- [Work instruction]: Copy out each line below in which the string "Sync" appears.

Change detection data
=== Begin Enclosure ===
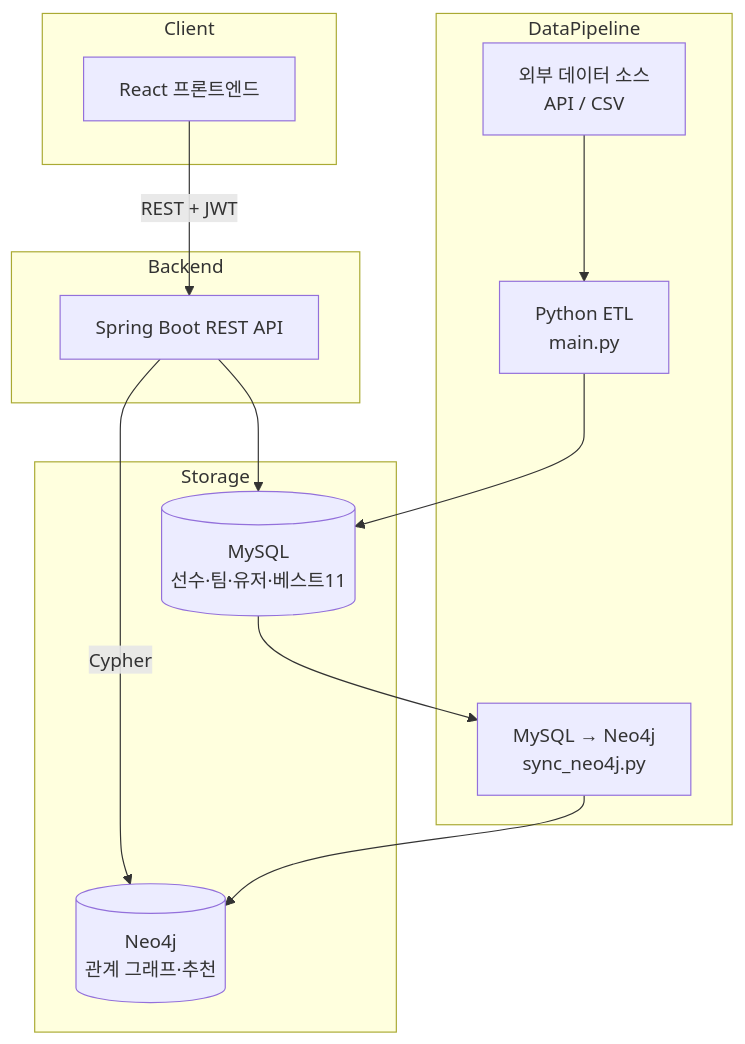
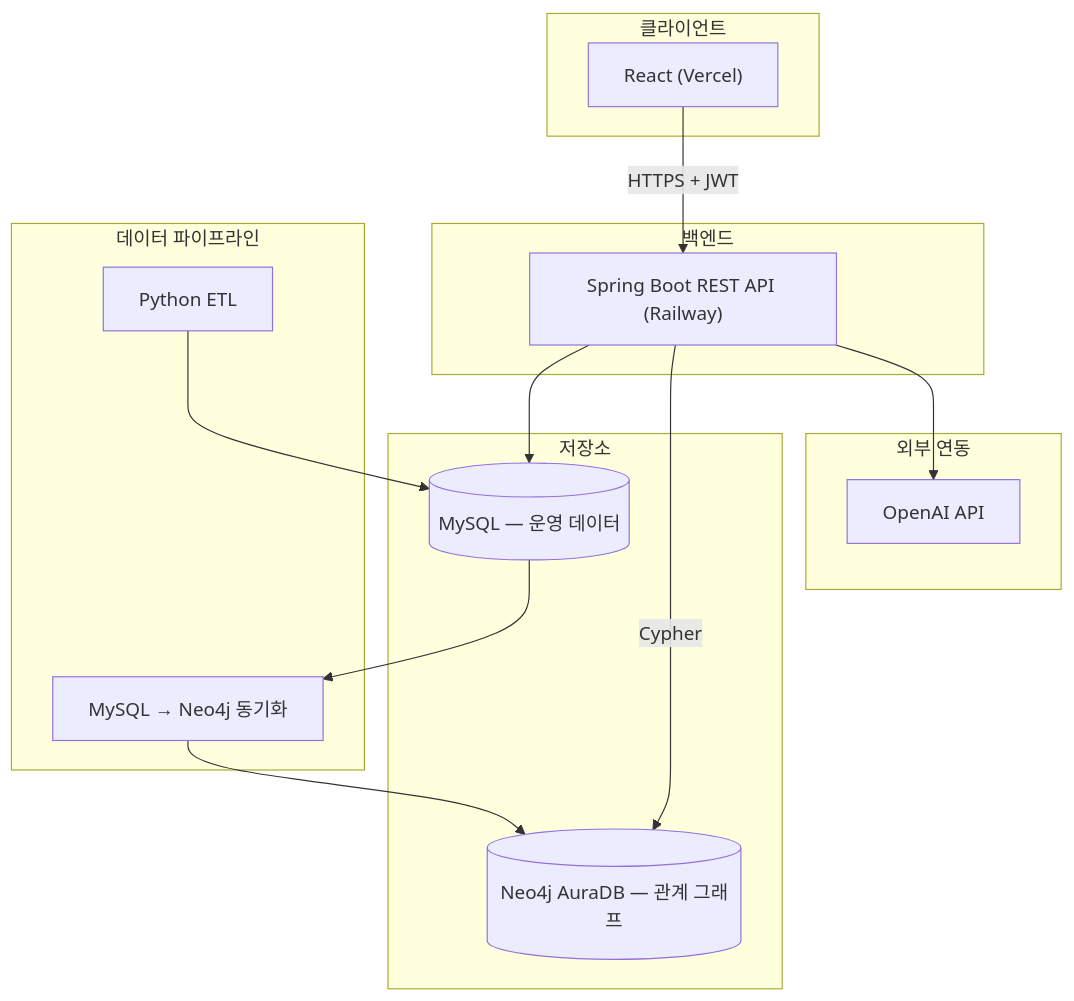
Before and after one commit to hyunsu1004/MyBEST11-BE: the diagram in README.md, drawn with Mermaid. The commit also changed other lines of this file, not shown here.

````diff
--- a/README.md
+++ b/README.md
@@ -37,27 +44,31 @@
 ```mermaid
 flowchart TB
-    subgraph Client
-        FE[React 프론트엔드]
+    subgraph Client["클라이언트"]
+        FE["React (Vercel)"]
     end
 
-    subgraph Backend
-        API[Spring Boot REST API]
+    subgraph Backend["백엔드"]
+        API["Spring Boot REST API (Railway)"]
     end
 
-    subgraph Storage
-        MySQL[(MySQL<br/>선수·팀·유저·베스트11)]
-        Neo4j[(Neo4j<br/>관계 그래프·추천)]
+    subgraph Storage["저장소"]
+        MySQL[("MySQL — 운영 데이터")]
+        Neo4j[("Neo4j AuraDB — 관계 그래프")]
     end
 
-    subgraph DataPipeline
-        ETL[Python ETL<br/>main.py]
-        Sync[MySQL → Neo4j<br/>sync_neo4j.py]
-        Source[외부 데이터 소스<br/>API / CSV]
+    subgraph External["외부 연동"]
+        OpenAI["OpenAI API"]
     end
 
-    FE -->|REST + JWT| API
+    subgraph Pipeline["데이터 파이프라인"]
+        ETL["Python ETL"]
+        Sync["MySQL → Neo4j 동기화"]
+    end
+
+    FE -->|HTTPS + JWT| API
     API --> MySQL
     API -->|Cypher| Neo4j
-    Source --> ETL --> MySQL
+    API --> OpenAI
+    ETL --> MySQL
     MySQL --> Sync --> Neo4j
 ```
````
=== End Enclosure ===
- [Exercise solution]:
-        Sync[MySQL → Neo4j<br/>sync_neo4j.py]
+        Sync["MySQL → Neo4j 동기화"]
     MySQL --> Sync --> Neo4j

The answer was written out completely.